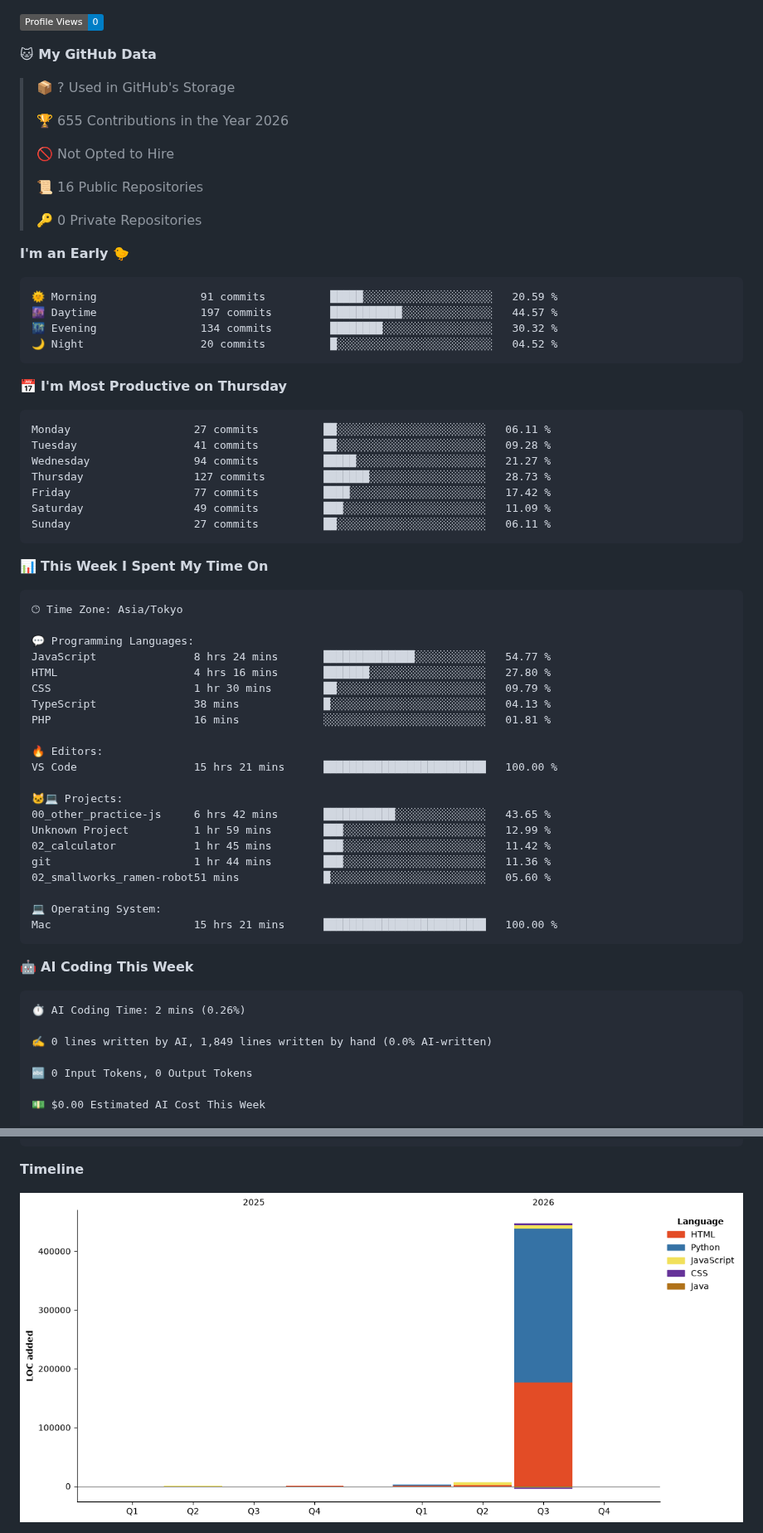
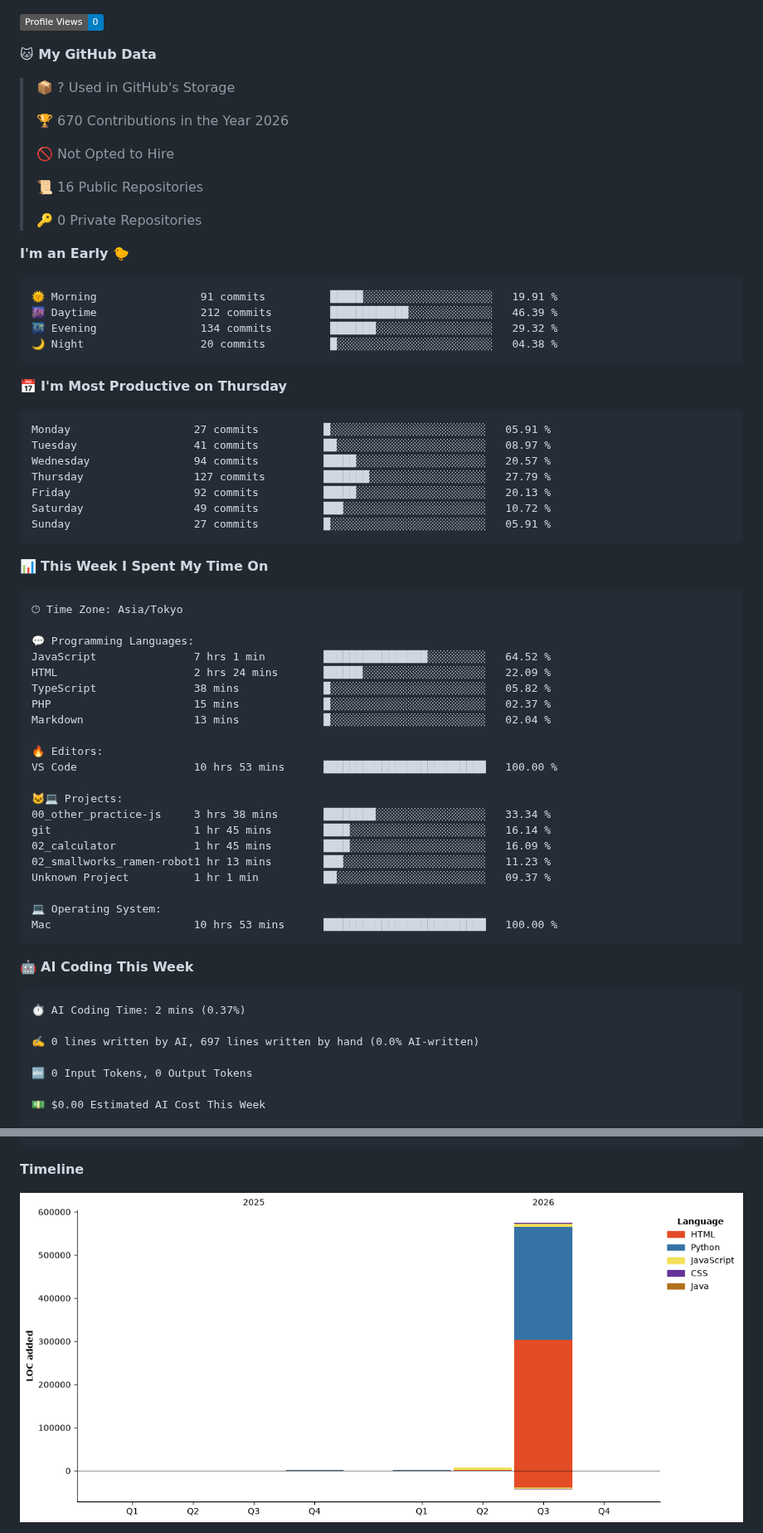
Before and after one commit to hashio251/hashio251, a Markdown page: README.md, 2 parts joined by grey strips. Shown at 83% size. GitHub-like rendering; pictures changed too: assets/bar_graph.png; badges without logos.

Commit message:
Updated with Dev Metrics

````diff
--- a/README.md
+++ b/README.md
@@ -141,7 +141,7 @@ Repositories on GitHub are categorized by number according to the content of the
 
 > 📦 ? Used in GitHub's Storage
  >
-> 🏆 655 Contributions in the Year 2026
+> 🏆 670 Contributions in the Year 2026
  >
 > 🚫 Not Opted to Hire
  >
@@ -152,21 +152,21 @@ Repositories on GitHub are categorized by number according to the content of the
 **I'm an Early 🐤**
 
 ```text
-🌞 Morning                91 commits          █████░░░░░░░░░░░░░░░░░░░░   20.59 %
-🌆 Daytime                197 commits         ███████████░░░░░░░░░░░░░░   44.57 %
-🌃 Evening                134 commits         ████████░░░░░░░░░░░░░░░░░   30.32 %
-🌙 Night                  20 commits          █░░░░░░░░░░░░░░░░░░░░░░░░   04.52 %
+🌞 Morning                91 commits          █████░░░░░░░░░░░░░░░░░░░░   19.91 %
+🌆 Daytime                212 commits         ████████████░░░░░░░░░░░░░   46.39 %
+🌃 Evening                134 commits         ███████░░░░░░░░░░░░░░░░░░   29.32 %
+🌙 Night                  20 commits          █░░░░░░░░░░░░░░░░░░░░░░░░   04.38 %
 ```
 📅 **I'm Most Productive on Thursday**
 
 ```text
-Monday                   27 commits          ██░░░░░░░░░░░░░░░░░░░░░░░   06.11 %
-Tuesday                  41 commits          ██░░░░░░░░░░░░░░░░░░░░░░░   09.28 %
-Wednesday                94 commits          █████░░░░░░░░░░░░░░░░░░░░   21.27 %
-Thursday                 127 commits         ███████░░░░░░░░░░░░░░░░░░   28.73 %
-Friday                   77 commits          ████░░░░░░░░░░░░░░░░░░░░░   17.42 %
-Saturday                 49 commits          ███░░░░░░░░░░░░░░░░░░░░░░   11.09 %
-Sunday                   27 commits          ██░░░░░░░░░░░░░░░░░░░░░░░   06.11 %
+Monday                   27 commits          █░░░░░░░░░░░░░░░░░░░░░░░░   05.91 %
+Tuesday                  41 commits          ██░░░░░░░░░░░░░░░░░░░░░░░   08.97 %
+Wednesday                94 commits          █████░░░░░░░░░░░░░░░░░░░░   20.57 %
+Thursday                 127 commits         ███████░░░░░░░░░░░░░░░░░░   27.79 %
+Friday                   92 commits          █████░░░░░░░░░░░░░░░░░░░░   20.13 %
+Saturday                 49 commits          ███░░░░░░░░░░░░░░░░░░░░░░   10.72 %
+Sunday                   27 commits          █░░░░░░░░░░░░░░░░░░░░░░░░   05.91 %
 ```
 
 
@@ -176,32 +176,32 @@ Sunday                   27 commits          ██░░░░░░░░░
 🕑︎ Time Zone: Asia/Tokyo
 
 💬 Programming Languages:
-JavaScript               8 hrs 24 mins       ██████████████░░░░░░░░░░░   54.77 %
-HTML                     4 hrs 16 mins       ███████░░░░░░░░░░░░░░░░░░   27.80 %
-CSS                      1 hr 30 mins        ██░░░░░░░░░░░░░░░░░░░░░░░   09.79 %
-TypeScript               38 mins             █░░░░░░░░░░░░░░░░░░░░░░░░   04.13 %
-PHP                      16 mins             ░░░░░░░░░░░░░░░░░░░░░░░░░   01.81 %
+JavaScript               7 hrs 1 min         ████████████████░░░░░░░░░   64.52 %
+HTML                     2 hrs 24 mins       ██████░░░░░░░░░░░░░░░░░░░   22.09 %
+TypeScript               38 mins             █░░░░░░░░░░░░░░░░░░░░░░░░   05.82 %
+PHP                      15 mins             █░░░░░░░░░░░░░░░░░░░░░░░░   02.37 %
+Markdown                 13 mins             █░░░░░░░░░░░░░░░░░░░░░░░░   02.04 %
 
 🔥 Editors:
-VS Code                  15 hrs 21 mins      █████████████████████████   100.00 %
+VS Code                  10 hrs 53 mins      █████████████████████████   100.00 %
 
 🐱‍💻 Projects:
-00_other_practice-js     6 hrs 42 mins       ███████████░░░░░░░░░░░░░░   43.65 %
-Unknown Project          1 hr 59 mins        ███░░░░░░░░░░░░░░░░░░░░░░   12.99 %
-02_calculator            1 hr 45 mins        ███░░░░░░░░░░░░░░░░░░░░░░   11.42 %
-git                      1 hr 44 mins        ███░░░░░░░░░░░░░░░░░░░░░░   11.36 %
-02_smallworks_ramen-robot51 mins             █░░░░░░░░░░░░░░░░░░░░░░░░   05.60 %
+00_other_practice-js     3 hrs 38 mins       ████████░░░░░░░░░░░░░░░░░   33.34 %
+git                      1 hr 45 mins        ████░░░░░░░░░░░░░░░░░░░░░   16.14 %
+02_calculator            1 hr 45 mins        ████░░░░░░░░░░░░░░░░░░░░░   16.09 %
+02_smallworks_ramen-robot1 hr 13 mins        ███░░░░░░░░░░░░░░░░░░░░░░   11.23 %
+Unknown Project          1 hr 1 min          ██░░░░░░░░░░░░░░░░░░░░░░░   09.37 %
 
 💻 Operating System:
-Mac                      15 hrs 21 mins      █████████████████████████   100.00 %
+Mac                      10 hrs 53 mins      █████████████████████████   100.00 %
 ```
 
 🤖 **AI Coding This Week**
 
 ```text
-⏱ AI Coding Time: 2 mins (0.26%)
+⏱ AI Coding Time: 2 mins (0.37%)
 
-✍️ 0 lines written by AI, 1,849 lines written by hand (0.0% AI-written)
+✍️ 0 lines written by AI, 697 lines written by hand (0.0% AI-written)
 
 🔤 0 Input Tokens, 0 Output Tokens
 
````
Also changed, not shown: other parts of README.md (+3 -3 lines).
_ _ _ _ _
**Task requirements**
Once the pictures are set aside, please reproduce the remaining material word for word.

**Result of the task**
Before and after one commit to hashio251/hashio251, a Markdown page: README.md, 2 parts joined by grey strips. Shown at 83% size. GitHub-like rendering; pictures changed too: assets/bar_graph.png; badges without logos.

Commit message:
Updated with Dev Metrics

````diff
--- a/README.md
+++ b/README.md
@@ -141,7 +141,7 @@ Repositories on GitHub are categorized by number according to the content of the
 
 > 📦 ? Used in GitHub's Storage
  >
-> 🏆 655 Contributions in the Year 2026
+> 🏆 670 Contributions in the Year 2026
  >
 > 🚫 Not Opted to Hire
  >
@@ -152,21 +152,21 @@ Repositories on GitHub are categorized by number according to the content of the
 **I'm an Early 🐤**
 
 ```text
-🌞 Morning                91 commits          █████░░░░░░░░░░░░░░░░░░░░   20.59 %
-🌆 Daytime                197 commits         ███████████░░░░░░░░░░░░░░   44.57 %
-🌃 Evening                134 commits         ████████░░░░░░░░░░░░░░░░░   30.32 %
-🌙 Night                  20 commits          █░░░░░░░░░░░░░░░░░░░░░░░░   04.52 %
+🌞 Morning                91 commits          █████░░░░░░░░░░░░░░░░░░░░   19.91 %
+🌆 Daytime                212 commits         ████████████░░░░░░░░░░░░░   46.39 %
+🌃 Evening                134 commits         ███████░░░░░░░░░░░░░░░░░░   29.32 %
+🌙 Night                  20 commits          █░░░░░░░░░░░░░░░░░░░░░░░░   04.38 %
 ```
 📅 **I'm Most Productive on Thursday**
 
 ```text
-Monday                   27 commits          ██░░░░░░░░░░░░░░░░░░░░░░░   06.11 %
-Tuesday                  41 commits          ██░░░░░░░░░░░░░░░░░░░░░░░   09.28 %
-Wednesday                94 commits          █████░░░░░░░░░░░░░░░░░░░░   21.27 %
-Thursday                 127 commits         ███████░░░░░░░░░░░░░░░░░░   28.73 %
-Friday                   77 commits          ████░░░░░░░░░░░░░░░░░░░░░   17.42 %
-Saturday                 49 commits          ███░░░░░░░░░░░░░░░░░░░░░░   11.09 %
-Sunday                   27 commits          ██░░░░░░░░░░░░░░░░░░░░░░░   06.11 %
+Monday                   27 commits          █░░░░░░░░░░░░░░░░░░░░░░░░   05.91 %
+Tuesday                  41 commits          ██░░░░░░░░░░░░░░░░░░░░░░░   08.97 %
+Wednesday                94 commits          █████░░░░░░░░░░░░░░░░░░░░   20.57 %
+Thursday                 127 commits         ███████░░░░░░░░░░░░░░░░░░   27.79 %
+Friday                   92 commits          █████░░░░░░░░░░░░░░░░░░░░   20.13 %
+Saturday                 49 commits          ███░░░░░░░░░░░░░░░░░░░░░░   10.72 %
+Sunday                   27 commits          █░░░░░░░░░░░░░░░░░░░░░░░░   05.91 %
 ```
 
 
@@ -176,32 +176,32 @@ Sunday                   27 commits          ██░░░░░░░░░
 🕑︎ Time Zone: Asia/Tokyo
 
 💬 Programming Languages:
-JavaScript               8 hrs 24 mins       ██████████████░░░░░░░░░░░   54.77 %
-HTML                     4 hrs 16 mins       ███████░░░░░░░░░░░░░░░░░░   27.80 %
-CSS                      1 hr 30 mins        ██░░░░░░░░░░░░░░░░░░░░░░░   09.79 %
-TypeScript               38 mins             █░░░░░░░░░░░░░░░░░░░░░░░░   04.13 %
-PHP                      16 mins             ░░░░░░░░░░░░░░░░░░░░░░░░░   01.81 %
+JavaScript               7 hrs 1 min         ████████████████░░░░░░░░░   64.52 %
+HTML                     2 hrs 24 mins       ██████░░░░░░░░░░░░░░░░░░░   22.09 %
+TypeScript               38 mins             █░░░░░░░░░░░░░░░░░░░░░░░░   05.82 %
+PHP                      15 mins             █░░░░░░░░░░░░░░░░░░░░░░░░   02.37 %
+Markdown                 13 mins             █░░░░░░░░░░░░░░░░░░░░░░░░   02.04 %
 
 🔥 Editors:
-VS Code                  15 hrs 21 mins      █████████████████████████   100.00 %
+VS Code                  10 hrs 53 mins      █████████████████████████   100.00 %
 
 🐱‍💻 Projects:
-00_other_practice-js     6 hrs 42 mins       ███████████░░░░░░░░░░░░░░   43.65 %
-Unknown Project          1 hr 59 mins        ███░░░░░░░░░░░░░░░░░░░░░░   12.99 %
-02_calculator            1 hr 45 mins        ███░░░░░░░░░░░░░░░░░░░░░░   11.42 %
-git                      1 hr 44 mins        ███░░░░░░░░░░░░░░░░░░░░░░   11.36 %
-02_smallworks_ramen-robot51 mins             █░░░░░░░░░░░░░░░░░░░░░░░░   05.60 %
+00_other_practice-js     3 hrs 38 mins       ████████░░░░░░░░░░░░░░░░░   33.34 %
+git                      1 hr 45 mins        ████░░░░░░░░░░░░░░░░░░░░░   16.14 %
+02_calculator            1 hr 45 mins        ████░░░░░░░░░░░░░░░░░░░░░   16.09 %
+02_smallworks_ramen-robot1 hr 13 mins        ███░░░░░░░░░░░░░░░░░░░░░░   11.23 %
+Unknown Project          1 hr 1 min          ██░░░░░░░░░░░░░░░░░░░░░░░   09.37 %
 
 💻 Operating System:
-Mac                      15 hrs 21 mins      █████████████████████████   100.00 %
+Mac                      10 hrs 53 mins      █████████████████████████   100.00 %
 ```
 
 🤖 **AI Coding This Week**
 
 ```text
-⏱ AI Coding Time: 2 mins (0.26%)
+⏱ AI Coding Time: 2 mins (0.37%)
 
-✍️ 0 lines written by AI, 1,849 lines written by hand (0.0% AI-written)
+✍️ 0 lines written by AI, 697 lines written by hand (0.0% AI-written)
 
 🔤 0 Input Tokens, 0 Output Tokens
 
````
Also changed, not shown: other parts of README.md (+3 -3 lines).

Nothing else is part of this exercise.